There’s the West of American mythology, a place of open spaces, big dreams and limitless possibilities. Trailblazing heroes went there and discovered gold, made fortunes and invented the movie industry.
Then there’s Sam Shepard’s True West. The open spaces are gone, replaced by endless suburbia. The possibilities are mostly gone, too, but the big dreams remain.
Shepard’s play, a battle of wills between two brothers who are rival would-be screenwriters, is a favorite of audiences and theater companies, and no wonder: On one level, it’s pretty much surefire — short, punchy, full of mordant wit. The likeable actors here — Jeb Kreager as Austin, the buttoned-up brother, and Brian Osborne as Lee, the loose-cannon one, plus cameos by Joe Canuso and E. Ashley Izard — nail their laughs.
But the greatness in Shepard’s play lies in its dark side. Beneath the surface comedy is a play full of mournfulness and violence. This True West, an angry meditation on lost manhood and toxic families, is brilliant but staggeringly difficult to get right. For starters, it looks like a realistic play but isn’t — the nesting-box imagery is as close to Shepard’s poetry as it is to conventional playwriting. The audience should feel uneasy throughout, in an evening punctuated by hairpin turns and long, ominous pauses.
At Theatre Exile, everything speeds along. Someone — director Matt Pfeiffer, I assume — chose to perform the play in one act rather than two, which further downsizes it. The star performance here turns out to be Thom Weaver’s lighting design, which packs several quirky, scary surprises.
Don’t get me wrong — it’s an entertaining evening. But in terms of conquering the heights of True West, this production is about as far from it as Austin and Lee are from the Weinstein brothers.
Through Feb. 23, $35-$37, Theatre Exile at Plays & Players Theatre, 1714 Delancey St., 215-218-4022, theatreexile.org.
First Friday Focus: Camden up close, prejudice in photography and "skate of the art" installation
+ GRAVY STUDIO & GALLERY Vice named Gabriel Angemi, a city firefighter, its favorite street...
The Way Women See It: Reviewing "The Lady From the Sea"
EgoPo Classic Theater may be Philadelphia’s most intellectually bracing company. Artistic...

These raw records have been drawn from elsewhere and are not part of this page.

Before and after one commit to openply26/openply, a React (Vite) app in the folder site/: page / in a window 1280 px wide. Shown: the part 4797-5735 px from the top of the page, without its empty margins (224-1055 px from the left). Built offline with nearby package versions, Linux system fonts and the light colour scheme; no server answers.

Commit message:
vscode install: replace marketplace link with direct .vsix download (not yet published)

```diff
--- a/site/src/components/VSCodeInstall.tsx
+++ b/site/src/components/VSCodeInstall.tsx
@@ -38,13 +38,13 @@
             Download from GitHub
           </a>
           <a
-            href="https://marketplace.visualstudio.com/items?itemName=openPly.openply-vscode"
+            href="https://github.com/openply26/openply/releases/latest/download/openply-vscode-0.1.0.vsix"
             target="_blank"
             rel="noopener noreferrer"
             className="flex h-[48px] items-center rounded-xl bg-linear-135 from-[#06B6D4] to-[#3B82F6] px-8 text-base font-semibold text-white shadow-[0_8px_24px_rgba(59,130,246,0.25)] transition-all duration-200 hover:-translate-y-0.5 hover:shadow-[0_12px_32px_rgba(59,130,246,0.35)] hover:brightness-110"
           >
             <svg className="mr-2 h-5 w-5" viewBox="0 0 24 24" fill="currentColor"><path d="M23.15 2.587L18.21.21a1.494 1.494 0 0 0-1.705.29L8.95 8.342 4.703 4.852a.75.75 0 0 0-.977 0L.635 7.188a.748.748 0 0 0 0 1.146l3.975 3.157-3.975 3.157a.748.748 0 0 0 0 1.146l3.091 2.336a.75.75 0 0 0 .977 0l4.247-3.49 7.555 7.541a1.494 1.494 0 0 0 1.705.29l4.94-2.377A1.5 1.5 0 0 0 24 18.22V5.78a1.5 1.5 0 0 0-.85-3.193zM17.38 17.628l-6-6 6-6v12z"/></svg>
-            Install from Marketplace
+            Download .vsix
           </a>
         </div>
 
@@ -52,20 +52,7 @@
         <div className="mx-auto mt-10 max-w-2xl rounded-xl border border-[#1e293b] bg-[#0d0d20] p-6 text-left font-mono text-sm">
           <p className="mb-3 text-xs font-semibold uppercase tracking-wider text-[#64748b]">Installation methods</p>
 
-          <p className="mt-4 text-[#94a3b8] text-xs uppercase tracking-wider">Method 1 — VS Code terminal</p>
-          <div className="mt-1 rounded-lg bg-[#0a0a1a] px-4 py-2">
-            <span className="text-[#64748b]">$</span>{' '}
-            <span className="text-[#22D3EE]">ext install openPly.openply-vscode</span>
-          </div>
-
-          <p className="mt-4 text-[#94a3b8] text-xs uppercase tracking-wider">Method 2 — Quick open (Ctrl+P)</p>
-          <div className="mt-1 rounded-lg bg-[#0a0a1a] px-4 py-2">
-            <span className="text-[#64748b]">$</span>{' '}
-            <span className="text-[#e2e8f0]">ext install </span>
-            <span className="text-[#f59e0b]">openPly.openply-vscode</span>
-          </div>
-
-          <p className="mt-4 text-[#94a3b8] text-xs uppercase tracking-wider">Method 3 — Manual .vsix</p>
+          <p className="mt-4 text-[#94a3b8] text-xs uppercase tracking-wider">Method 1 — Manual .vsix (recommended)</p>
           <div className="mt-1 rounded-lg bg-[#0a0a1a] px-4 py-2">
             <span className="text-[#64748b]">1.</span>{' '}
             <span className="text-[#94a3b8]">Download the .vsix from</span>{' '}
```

Painting the Town: Artists' views on Northern Liberties' changes
There’s a sort of privilege in listening in on the conversation between Ira Upin, Jennifer Baker,...